**PROBLEM DESCRIPTION**
Among the entries below, find the lines with "after" and copy them.

**Edit tracking data**
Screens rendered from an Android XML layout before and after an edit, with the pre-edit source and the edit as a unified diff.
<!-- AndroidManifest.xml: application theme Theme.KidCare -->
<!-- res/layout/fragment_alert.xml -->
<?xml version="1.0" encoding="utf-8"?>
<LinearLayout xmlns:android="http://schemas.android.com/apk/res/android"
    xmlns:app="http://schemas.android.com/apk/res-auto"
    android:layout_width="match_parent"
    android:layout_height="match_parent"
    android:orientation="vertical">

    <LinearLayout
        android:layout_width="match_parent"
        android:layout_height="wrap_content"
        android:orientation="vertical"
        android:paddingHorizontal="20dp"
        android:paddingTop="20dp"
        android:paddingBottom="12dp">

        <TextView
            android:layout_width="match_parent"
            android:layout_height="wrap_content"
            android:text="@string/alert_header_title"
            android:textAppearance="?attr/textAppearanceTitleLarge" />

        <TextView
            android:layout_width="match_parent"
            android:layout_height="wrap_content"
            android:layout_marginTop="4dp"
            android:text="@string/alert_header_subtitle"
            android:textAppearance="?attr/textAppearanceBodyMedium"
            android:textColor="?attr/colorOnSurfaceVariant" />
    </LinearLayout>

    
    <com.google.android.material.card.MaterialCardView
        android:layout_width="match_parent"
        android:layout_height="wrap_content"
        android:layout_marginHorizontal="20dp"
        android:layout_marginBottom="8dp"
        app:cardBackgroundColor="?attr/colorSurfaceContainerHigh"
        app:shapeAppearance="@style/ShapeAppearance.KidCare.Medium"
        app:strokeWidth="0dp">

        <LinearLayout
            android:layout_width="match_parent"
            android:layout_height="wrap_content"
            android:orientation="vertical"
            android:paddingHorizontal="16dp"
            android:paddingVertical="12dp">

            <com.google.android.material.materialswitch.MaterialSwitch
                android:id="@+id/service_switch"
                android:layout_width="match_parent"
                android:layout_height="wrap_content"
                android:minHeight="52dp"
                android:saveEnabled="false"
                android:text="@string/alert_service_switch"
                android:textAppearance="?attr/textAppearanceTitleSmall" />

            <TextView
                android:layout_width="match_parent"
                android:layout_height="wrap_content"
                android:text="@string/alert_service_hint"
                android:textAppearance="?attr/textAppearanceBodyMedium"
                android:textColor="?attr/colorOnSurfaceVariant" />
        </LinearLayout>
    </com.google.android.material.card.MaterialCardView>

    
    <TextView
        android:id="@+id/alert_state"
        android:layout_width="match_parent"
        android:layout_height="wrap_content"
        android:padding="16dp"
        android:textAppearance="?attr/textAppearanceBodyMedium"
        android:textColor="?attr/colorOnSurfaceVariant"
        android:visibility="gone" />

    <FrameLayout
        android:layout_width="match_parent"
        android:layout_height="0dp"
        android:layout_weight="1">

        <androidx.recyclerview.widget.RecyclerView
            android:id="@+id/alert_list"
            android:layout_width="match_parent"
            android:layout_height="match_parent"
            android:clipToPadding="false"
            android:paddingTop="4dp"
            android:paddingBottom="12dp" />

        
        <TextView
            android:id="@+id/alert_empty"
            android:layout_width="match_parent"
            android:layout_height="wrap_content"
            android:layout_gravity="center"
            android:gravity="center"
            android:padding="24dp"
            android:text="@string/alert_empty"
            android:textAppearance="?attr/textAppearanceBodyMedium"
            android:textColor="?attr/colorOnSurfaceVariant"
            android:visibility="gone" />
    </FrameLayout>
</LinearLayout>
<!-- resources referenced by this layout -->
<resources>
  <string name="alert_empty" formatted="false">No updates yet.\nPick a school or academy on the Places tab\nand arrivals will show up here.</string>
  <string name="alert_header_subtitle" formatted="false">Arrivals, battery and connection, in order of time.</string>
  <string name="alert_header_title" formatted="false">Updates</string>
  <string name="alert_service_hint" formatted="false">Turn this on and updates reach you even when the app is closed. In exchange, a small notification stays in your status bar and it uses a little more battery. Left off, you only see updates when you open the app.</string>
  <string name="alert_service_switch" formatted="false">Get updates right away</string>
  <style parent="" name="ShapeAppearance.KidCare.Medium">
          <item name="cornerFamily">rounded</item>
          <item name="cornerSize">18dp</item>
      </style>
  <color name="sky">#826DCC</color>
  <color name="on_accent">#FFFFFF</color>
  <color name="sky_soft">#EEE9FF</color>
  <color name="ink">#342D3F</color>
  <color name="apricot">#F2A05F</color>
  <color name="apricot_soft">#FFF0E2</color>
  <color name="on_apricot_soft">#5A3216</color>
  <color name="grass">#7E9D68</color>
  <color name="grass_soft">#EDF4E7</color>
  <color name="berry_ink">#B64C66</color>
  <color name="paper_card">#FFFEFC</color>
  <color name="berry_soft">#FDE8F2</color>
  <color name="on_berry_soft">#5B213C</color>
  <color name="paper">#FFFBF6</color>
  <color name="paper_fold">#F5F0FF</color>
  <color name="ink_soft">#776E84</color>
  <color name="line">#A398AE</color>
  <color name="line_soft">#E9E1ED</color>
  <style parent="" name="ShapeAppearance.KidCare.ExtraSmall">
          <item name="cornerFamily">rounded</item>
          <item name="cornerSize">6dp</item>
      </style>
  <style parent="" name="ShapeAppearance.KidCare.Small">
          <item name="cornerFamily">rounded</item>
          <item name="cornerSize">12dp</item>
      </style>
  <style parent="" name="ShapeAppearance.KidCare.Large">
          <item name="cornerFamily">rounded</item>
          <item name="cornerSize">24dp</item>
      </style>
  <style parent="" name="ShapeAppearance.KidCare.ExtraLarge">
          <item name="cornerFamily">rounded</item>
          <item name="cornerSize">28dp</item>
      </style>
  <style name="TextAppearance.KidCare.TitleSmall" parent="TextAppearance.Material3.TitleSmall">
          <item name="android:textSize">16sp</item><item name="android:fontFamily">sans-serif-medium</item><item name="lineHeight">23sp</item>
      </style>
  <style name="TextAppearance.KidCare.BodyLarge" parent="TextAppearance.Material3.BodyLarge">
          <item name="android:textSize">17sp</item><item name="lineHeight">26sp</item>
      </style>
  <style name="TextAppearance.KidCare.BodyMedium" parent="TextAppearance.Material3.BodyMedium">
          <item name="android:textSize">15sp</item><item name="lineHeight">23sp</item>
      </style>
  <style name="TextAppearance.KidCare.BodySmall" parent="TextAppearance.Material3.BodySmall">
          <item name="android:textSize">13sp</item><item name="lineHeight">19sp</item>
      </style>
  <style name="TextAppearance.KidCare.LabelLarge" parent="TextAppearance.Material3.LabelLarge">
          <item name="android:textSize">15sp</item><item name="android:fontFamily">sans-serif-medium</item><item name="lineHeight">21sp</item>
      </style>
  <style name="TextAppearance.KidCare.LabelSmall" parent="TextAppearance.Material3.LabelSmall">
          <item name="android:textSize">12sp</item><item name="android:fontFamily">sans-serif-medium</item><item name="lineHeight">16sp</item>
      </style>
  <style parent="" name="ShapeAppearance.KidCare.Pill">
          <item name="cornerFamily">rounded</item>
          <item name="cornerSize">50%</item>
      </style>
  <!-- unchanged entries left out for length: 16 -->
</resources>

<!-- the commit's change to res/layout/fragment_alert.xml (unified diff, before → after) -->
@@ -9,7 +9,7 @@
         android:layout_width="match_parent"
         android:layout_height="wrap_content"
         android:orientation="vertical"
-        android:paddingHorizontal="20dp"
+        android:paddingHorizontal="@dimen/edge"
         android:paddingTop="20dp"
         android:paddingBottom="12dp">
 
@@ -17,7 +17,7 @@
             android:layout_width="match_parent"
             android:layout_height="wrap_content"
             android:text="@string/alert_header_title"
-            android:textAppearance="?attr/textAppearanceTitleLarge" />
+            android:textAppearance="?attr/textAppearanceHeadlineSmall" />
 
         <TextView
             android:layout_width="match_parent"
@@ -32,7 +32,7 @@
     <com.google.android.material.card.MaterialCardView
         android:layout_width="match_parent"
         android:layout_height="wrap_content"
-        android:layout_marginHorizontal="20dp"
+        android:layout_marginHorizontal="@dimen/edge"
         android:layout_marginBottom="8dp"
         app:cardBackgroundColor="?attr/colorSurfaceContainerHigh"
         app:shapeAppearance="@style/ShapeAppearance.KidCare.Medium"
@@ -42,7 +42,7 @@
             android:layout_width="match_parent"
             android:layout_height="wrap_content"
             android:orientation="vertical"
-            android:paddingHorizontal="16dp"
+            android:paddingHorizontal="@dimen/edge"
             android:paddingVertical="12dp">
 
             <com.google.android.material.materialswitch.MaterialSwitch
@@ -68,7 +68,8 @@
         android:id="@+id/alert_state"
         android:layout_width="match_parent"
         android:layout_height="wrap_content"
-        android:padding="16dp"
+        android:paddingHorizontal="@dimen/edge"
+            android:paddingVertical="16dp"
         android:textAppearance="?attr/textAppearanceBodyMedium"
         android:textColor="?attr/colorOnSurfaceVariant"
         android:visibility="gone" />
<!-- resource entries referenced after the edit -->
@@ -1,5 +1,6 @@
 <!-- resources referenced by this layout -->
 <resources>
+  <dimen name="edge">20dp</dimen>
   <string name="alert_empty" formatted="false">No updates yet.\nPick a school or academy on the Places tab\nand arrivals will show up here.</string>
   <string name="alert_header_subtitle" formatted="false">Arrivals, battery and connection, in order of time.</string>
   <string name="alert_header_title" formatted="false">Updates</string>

**ANSWER TO THIS TASK**
Screens rendered from an Android XML layout before and after an edit, with the pre-edit source and the edit as a unified diff.
<!-- the commit's change to res/layout/fragment_alert.xml (unified diff, before → after) -->
<!-- resource entries referenced after the edit -->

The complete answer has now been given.